Investors received payments for the matured bills but their accounts were quickly debited, leading to agitations between some holders and their banks.
“I received payments and was planning to move the funds to my business account to pay some bills, only for me to see that the transaction has been reversed. I don’t know how to pay my suppliers now,” an investor who asked not to be mentioned told 3Business.
The rolled-over bills, at a yield of 30.78%, will mature on July 20, 2023, according to notifications received by the holders.
However, some investors withdrew their funds before the payments were reversed.
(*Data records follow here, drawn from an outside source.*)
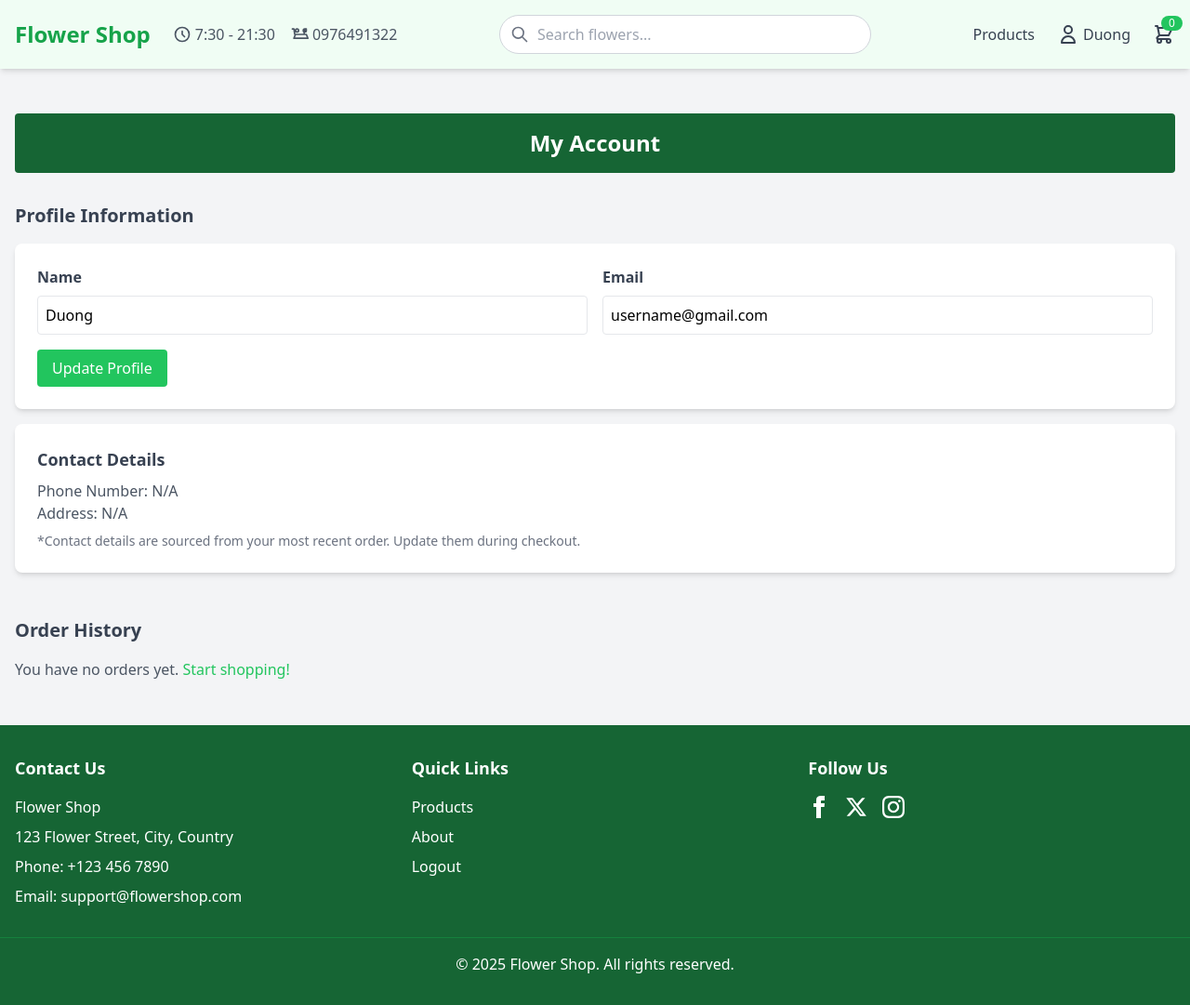
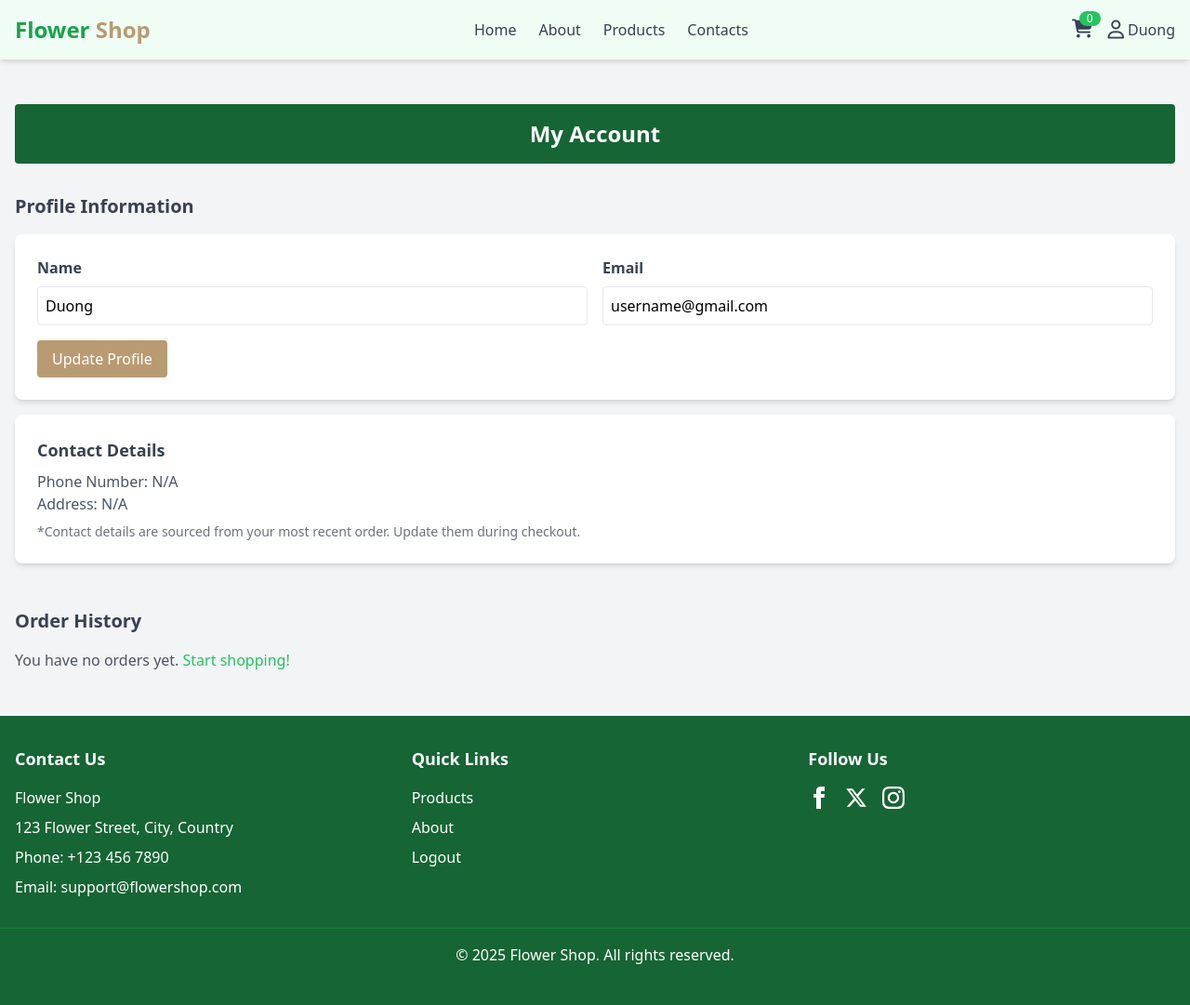
Before and after one commit to Tick2005/Flower-shop, a PHP site: page /customer_info.php in a window 1280 px wide. Shown: the whole page at 93% size. After the commit the page ends 1037 px from the top, so only its background shows below. Run offline with PHP 8.4, Linux system fonts and the light colour scheme; a user stored in the database is signed in; data comes from the database, SQL or seed files in the repository; data that the repository does not hold is empty; some libraries are stand-ins or nearby versions.

Commit message:
Update customer_info.php

```diff
--- a/customer_info.php
+++ b/customer_info.php
@@ -1,4 +1,5 @@
 <?php
+ob_start();
 include 'connection.php';
 session_start();
 
@@ -6,12 +7,12 @@ session_start();
 $user_id = isset($_SESSION['user_id']) ? $_SESSION['user_id'] : null;
 $user_name = isset($_SESSION['user_name']) ? $_SESSION['user_name'] : 'Guest';
 if (!$user_id) {
-    header('Location: login.php?redirect=customer_header');
+    header('Location: login.php?redirect=customer_info.php');
     exit();
 }
 
 // Session timeout
-$timeout_duration = 1800; // 30 minutes
+$timeout_duration = 1800;
 if (isset($_SESSION['LAST_ACTIVITY']) && (time() - $_SESSION['LAST_ACTIVITY']) > $timeout_duration) {
     session_unset();
     session_destroy();
@@ -43,7 +44,6 @@ $stmt->bind_param("i", $user_id);
 $stmt->execute();
 $result = $stmt->get_result();
 while ($row = $result->fetch_assoc()) {
-    // Fetch status change history for each order
     $stmt_status = $conn->prepare("SELECT old_status, new_status, changed_at FROM order_status_log WHERE order_id = ? ORDER BY changed_at");
     $stmt_status->bind_param("i", $row['id']);
     $stmt_status->execute();
@@ -60,11 +60,10 @@ $cart_count = $stmt->get_result()->fetch_assoc()['count'];
 
 // Handle profile update
 $message = [];
-if (isset($_POST['update_profile'])) {
+if (isset($_POST['update_profile']) && isset($_POST['csrf_token']) && $_POST['csrf_token'] === $_SESSION['csrf_token']) {
     $name = mysqli_real_escape_string($conn, filter_var($_POST['name'], FILTER_SANITIZE_STRING));
     $email = mysqli_real_escape_string($conn, filter_var($_POST['email'], FILTER_SANITIZE_EMAIL));
 
-    // Validate email
     $stmt = $conn->prepare("SELECT id FROM users WHERE email = ? AND id != ?");
     $stmt->bind_param("si", $email, $user_id);
     $stmt->execute();
@@ -83,6 +82,16 @@ if (isset($_POST['update_profile'])) {
         }
     }
 }
+
+// Handle logout
+if (isset($_POST['logout'])) {
+    $stmt = $conn->prepare("UPDATE users SET status = 'Offline' WHERE id = ?");
+    $stmt->bind_param("i", $user_id);
+    $stmt->execute();
+    session_destroy();
+    header("Location: index.php");
+    exit();
+}
 ?>
 
 <!DOCTYPE html>
@@ -91,89 +100,30 @@ if (isset($_POST['update_profile'])) {
     <meta charset="UTF-8">
     <meta name="viewport" content="width=device-width, initial-scale=1.0">
     <title>My Account - Flower Shop</title>
+    <link href="https://fonts.googleapis.com/css2?family=Roboto&family=Playfair+Display:wght@400;600&display=swap" rel="stylesheet">
     <link rel="stylesheet" href="style1.css">
+    <link rel="stylesheet" href="https://cdnjs.cloudflare.com/ajax/libs/font-awesome/6.4.2/css/all.min.css">
     <script src="https://cdn.tailwindcss.com"></script>
-    <link rel="stylesheet" href="https://cdnjs.cloudflare.com/ajax/libs/font-awesome/6.4.2/css/all.min.css"/>
 </head>
 <body>
-    <header class="header bg-green-50 shadow-md sticky top-0 z-50">
-        <div class="container mx-auto px-4 py-4 flex justify-between items-center">
-            <div class="flex items-center space-x-6">
-                <a href="/" class="text-2xl font-bold text-green-600">Flower Shop</a>
-                <div class="contact-info">
-                    <div class="flex items-center gap-1">
-                        <svg fill="none" stroke="currentColor" viewBox="0 0 24 24" xmlns="http://www.w3.org/2000/svg">
-                            <path stroke-linecap="round" stroke-linejoin="round" stroke-width="2" d="M12 8v4l3 3m6-3a9 9 0 11-18 0 9 9 0 0118 0z"></path>
-                        </svg>
-                        <span>7:30 - 21:30</span>
-                    </div>
-                    <div class="flex items-center gap-1">
-                        <svg fill="none" stroke="currentColor" viewBox="0 0 24 24" xmlns="http://www.w3.org/2000/svg">
-                            <path stroke-linecap="round" stroke-linejoin="round" stroke-width="2" d="M3 5h2l1 7h12l1-7h2m-2 0a2 2 0 110 4 2 2 0 010-4zm-10 0a2 2 0 110 4 2 2 0 010-4zm-2 7h14l2 5H5l2-5z"></path>
-                        </svg>
-                        <span>0976491322</span>
-                    </div>
-                </div>
-            </div>
-            <div class="search-bar">
-                <div class="relative">
-                    <input type="text" placeholder="Search flowers..." class="w-full pl-10 pr-4 py-2 rounded-full border border-gray-300 focus:outline-none focus:border-green-500 text-gray-700">
-                    <svg class="w-5 h-5 absolute left-3 top-1/2 transform -translate-y-1/2 text-gray-500" fill="none" stroke="currentColor" viewBox="0 0 24 24" xmlns="http://www.w3.org/2000/svg">
-                        <path stroke-linecap="round" stroke-linejoin="round" stroke-width="2" d="M21 21l-6-6m2-5a7 7 0 11-14 0 7 7 0 0114 0z"></path>
-                    </svg>
-                </div>
-            </div>
-            <nav class="nav-links flex space-x-6 items-center">
-                <div class="relative dropdown">
-                    <a href="/products" class="text-gray-700 hover:text-green-500">Products</a>
-                    <div class="dropdown-menu hidden absolute bg-white shadow-lg rounded-md mt-2 w-48">
-                        <a href="/products/birthday" class="block px-4 py-2 text-gray-700 hover:bg-green-100">Birthday Flowers</a>
-                        <a href="/products/wedding" class="block px-4 py-2 text-gray-700 hover:bg-green-100">Wedding Flowers</a>
-                        <a href="/products/bouquet" class="block px-4 py-2 text-gray-700 hover:bg-green-100">Bouquets</a>
-                        <a href="/products/basket" class="block px-4 py-2 text-gray-700 hover:bg-green-100">Baskets</a>
-                    </div>
-                </div>
-                <div class="relative dropdown">
-                    <a href="#" class="text-gray-700 hover:text-green-500 flex items-center">
-                        <svg class="w-6 h-6 mr-1" fill="none" stroke="currentColor" viewBox="0 0 24 24" xmlns="http://www.w3.org/2000/svg">
-                            <path stroke-linecap="round" stroke-linejoin="round" stroke-width="2" d="M16 7a4 4 0 11-8 0 4 4 0 018 0zM12 14a7 7 0 00-7 7h14a7 7 0 00-7-7z"></path>
-                        </svg>
-                        <span><?php echo htmlspecialchars($user_name); ?></span>
-                    </a>
-                    <div class="dropdown-menu hidden absolute bg-white shadow-lg rounded-md mt-2 w-48 right-0">
-                        <a href="customer_header.php" class="block px-4 py-2 text-gray-700 hover:bg-green-100">My Account</a>
-                        <a href="logout.php" class="block px-4 py-2 text-gray-700 hover:bg-green-100">Logout</a>
-                    </div>
-                </div>
-                <a href="/cart" class="text-gray-700 hover:text-green-500 relative">
-                    <svg class="w-6 h-6" fill="none" stroke="currentColor" viewBox="0 0 24 24" xmlns="http://www.w3.org/2000/svg">
-                        <path stroke-linecap="round" stroke-linejoin="round" stroke-width="2" d="M3 3h2l.4 2M7 13h10l4-8H5.4M7 13L5.4 5M7 13l-2.293 2.293c-.63.63-.184 1.707.707 1.707H17m0 0a2 2 0 100 4 2 2 0 000-4zm-8 2a2 2 0 11-4 0 2 2 0 014 0z"></path>
-                    </svg>
-                    <span class="absolute -top-2 -right-2 bg-green-500 text-white text-xs rounded-full px-2"><?php echo $cart_count; ?></span>
-                </a>
-                <button id="menu-toggle" class="md:hidden text-gray-700">
-                    <svg class="w-6 h-6" fill="none" stroke="currentColor" viewBox="0 0 24 24" xmlns="http://www.w3.org/2000/svg">
-                        <path stroke-linecap="round" stroke-linejoin="round" stroke-width="2" d="M4 6h16M4 12h16M4 18h16"></path>
-                    </svg>
-                </button>
-            </nav>
-        </div>
-    </header>
+    <?php include 'customer_header.php'; ?>
 
     <main class="py-12 bg-gray-100">
         <div class="container mx-auto px-4">
-            <h2 class="text-2xl font-bold text-white text-center bg-green-800 py-4 mb-8 rounded">My Account</h2>
+            <h2 class="text-2xl font-bold text-white text-center bg-green-800 py-4 mb-8 rounded font-playfair">My Account</h2>
 
+            <!-- Messages -->
             <?php if (!empty($message)): ?>
                 <?php foreach ($message as $msg): ?>
-                    <div class="message text-center text-yellow-500 mb-4"><?php echo htmlspecialchars($msg); ?></div>
+                    <div class="message bg-[#f8d7da] text-[#721c24] p-4 rounded mb-4 text-center"><?php echo htmlspecialchars($msg); ?></div>
                 <?php endforeach; ?>
             <?php endif; ?>
 
             <!-- Profile Information -->
             <section class="mb-12">
-                <h3 class="text-xl font-bold text-gray-700 mb-4">Profile Information</h3>
+                <h3 class="text-xl font-bold text-gray-700 mb-4 font-playfair">Profile Information</h3>
                 <form action="" method="POST" class="bg-white p-6 rounded-lg shadow-md">
+    <input type="hidden" name="csrf_token" value="<?php echo htmlspecialchars($_SESSION['csrf_token'] ?? ''); ?>">
     <div class="grid grid-cols-1 md:grid-cols-2 gap-4">
         <div>
             <label for="name" class="block text-gray-700 font-bold mb-2">Name</label>
@@ -184,10 +134,10 @@ if (isset($_POST['update_profile'])) {
             <input type="email" name="email" id="email" value="<?php echo htmlspecialchars($user['email']); ?>" class="w-full p-2 border rounded focus:outline-none focus:border-green-500" required>
         </div>
     </div>
-                    <button type="submit" name="update_profile" class="mt-4 bg-green-500 text-white px-4 py-2 rounded hover:bg-green-600">Update Profile</button>
+    <button type="submit" name="update_profile" class="mt-4 bg-[#b89b72] text-white px-4 py-2 rounded hover:bg-[#a68a64] transition">Update Profile</button>
 </form>
                 <div class="bg-white p-6 rounded-lg shadow-md mt-4">
-                    <h4 class="text-lg font-bold text-gray-700 mb-2">Contact Details</h4>
+                    <h4 class="text-lg font-bold text-gray-700 mb-2 font-playfair">Contact Details</h4>
                     <p class="text-gray-600">Phone Number: <?php echo htmlspecialchars($contact_details['number']); ?></p>
                     <p class="text-gray-600">Address: <?php echo htmlspecialchars($contact_details['address']); ?></p>
                     <p class="text-sm text-gray-500 mt-2">*Contact details are sourced from your most recent order. Update them during checkout.</p>
@@ -196,16 +146,16 @@ if (isset($_POST['update_profile'])) {
 
             <!-- Order History -->
             <section>
-                <h3 class="text-xl font-bold text-gray-700 mb-4">Order History</h3>
+                <h3 class="text-xl font-bold text-gray-700 mb-4 font-playfair">Order History</h3>
                 <?php if (empty($orders)): ?>
-                    <p class="text-gray-600">You have no orders yet. <a href="/products" class="text-green-500 hover:underline">Start shopping!</a></p>
+                    <p class="text-gray-600">You have no orders yet. <a href="index_product.php" class="text-green-500 hover:underline">Start shopping!</a></p>
                 <?php else: ?>
                     <div class="grid grid-cols-1 gap-6">
                         <?php foreach ($orders as $order): ?>
                             <div class="bg-white p-4 rounded-lg shadow-md">
                                 <h4 class="text-lg font-bold text-gray-700">Order #<?php echo $order['id']; ?></h4>
                                 <p class="text-gray-600">Placed on: <?php echo htmlspecialchars($order['placed_on']); ?></p>
-                                <p class="text-gray-600">Total: <?php echo number_format($order['total_price'], 2, ',', '.'); ?>đ</p>
+                                <p class="text-gray-600">Total: <?php echo number_format($order['total_price'], 2, ',', '.') . 'đ'; ?></p>
                                 <p class="text-gray-600">Status: <?php echo htmlspecialchars($order['payment_status']); ?></p>
                                 <p class="text-gray-600">Products: <?php echo htmlspecialchars($order['total_products']); ?></p>
                                 <?php if (!empty($order['status_history'])): ?>
@@ -227,22 +177,22 @@ if (isset($_POST['update_profile'])) {
     <footer class="bg-green-800 text-white py-8">
         <div class="container mx-auto px-4 grid grid-cols-1 md:grid-cols-3 gap-8">
             <div>
-                <h3 class="text-lg font-bold mb-4">Contact Us</h3>
+                <h3 class="text-lg font-bold mb-4 font-playfair">Contact Us</h3>
                 <p class="mb-2">Flower Shop</p>
                 <p class="mb-2">123 Flower Street, City, Country</p>
                 <p class="mb-2">Phone: +123 456 7890</p>
                 <p>Email: support@flowershop.com</p>
             </div>
             <div>
-                <h3 class="text-lg font-bold mb-4">Quick Links</h3>
+                <h3 class="text-lg font-bold mb-4 font-playfair">Quick Links</h3>
                 <ul class="space-y-2">
-                    <li><a href="/products" class="hover:text-green-300">Products</a></li>
-                    <li><a href="/about" class="hover:text-green-300">About</a></li>
+                    <li><a href="index_product.php" class="hover:text-green-300">Products</a></li>
+                    <li><a href="index_about.php" class="hover:text-green-300">About</a></li>
                     <li><a href="logout.php" class="hover:text-green-300">Logout</a></li>
                 </ul>
             </div>
             <div>
-                <h3 class="text-lg font-bold mb-4">Follow Us</h3>
+                <h3 class="text-lg font-bold mb-4 font-playfair">Follow Us</h3>
                 <div class="flex space-x-4">
                     <a href="https://facebook.com" class="hover:text-green-300">
                         <svg class="w-6 h-6" fill="currentColor" viewBox="0 0 24 24" xmlns="http://www.w3.org/2000/svg">
@@ -267,11 +217,35 @@ if (isset($_POST['update_profile'])) {
         </div>
     </footer>
 
-    <script src="script.js"></script>
+    <!-- Inline JavaScript -->
     <script>
+        // Auto-remove messages after 3 seconds
         setTimeout(() => {
             document.querySelectorAll('.message').forEach(msg => msg.remove());
         }, 3000);
+
+        // Mobile Menu Toggle
+        const menuToggle = document.getElementById('menu-toggle');
+        const navbar = document.getElementById('navbar');
+        menuToggle.addEventListener('click', () => {
+            navbar.classList.toggle('active');
+        });
+
+        // User Dropdown Toggle
+        const userBtn = document.getElementById('user-btn');
+        const userBox = document.getElementById('user-box');
+        userBtn.addEventListener('click', (e) => {
+            e.preventDefault();
+            userBox.classList.toggle('active');
+        });
+
+        // Close dropdown when clicking outside
+        document.addEventListener('click', (e) => {
+            if (!userBtn.contains(e.target) && !userBox.contains(e.target)) {
+                userBox.classList.remove('active');
+            }
+        });
     </script>
 </body>
 </html>
+<?php ob_end_flush(); ?>
```
Lines whose indentation alone changed are shown as unchanged.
But their accounts have since been debited.
The affected cocoa bill, a short-term instrument, was issued on July 21, 2022, and matured on January 19.
It is unclear why the bills were unilaterally rolled over because short-term instruments have been exempted from the government’s domestic debt exchange programme, which is yet to take effect.
Government has this year paid interest on two different bonds that matured on the 3rd and 16th of January, respectively, indicating that the state is yet to default on its short-term instruments.
While the move will add to investor concerns about the state of affairs, it will dampen confidence in government assets in the future.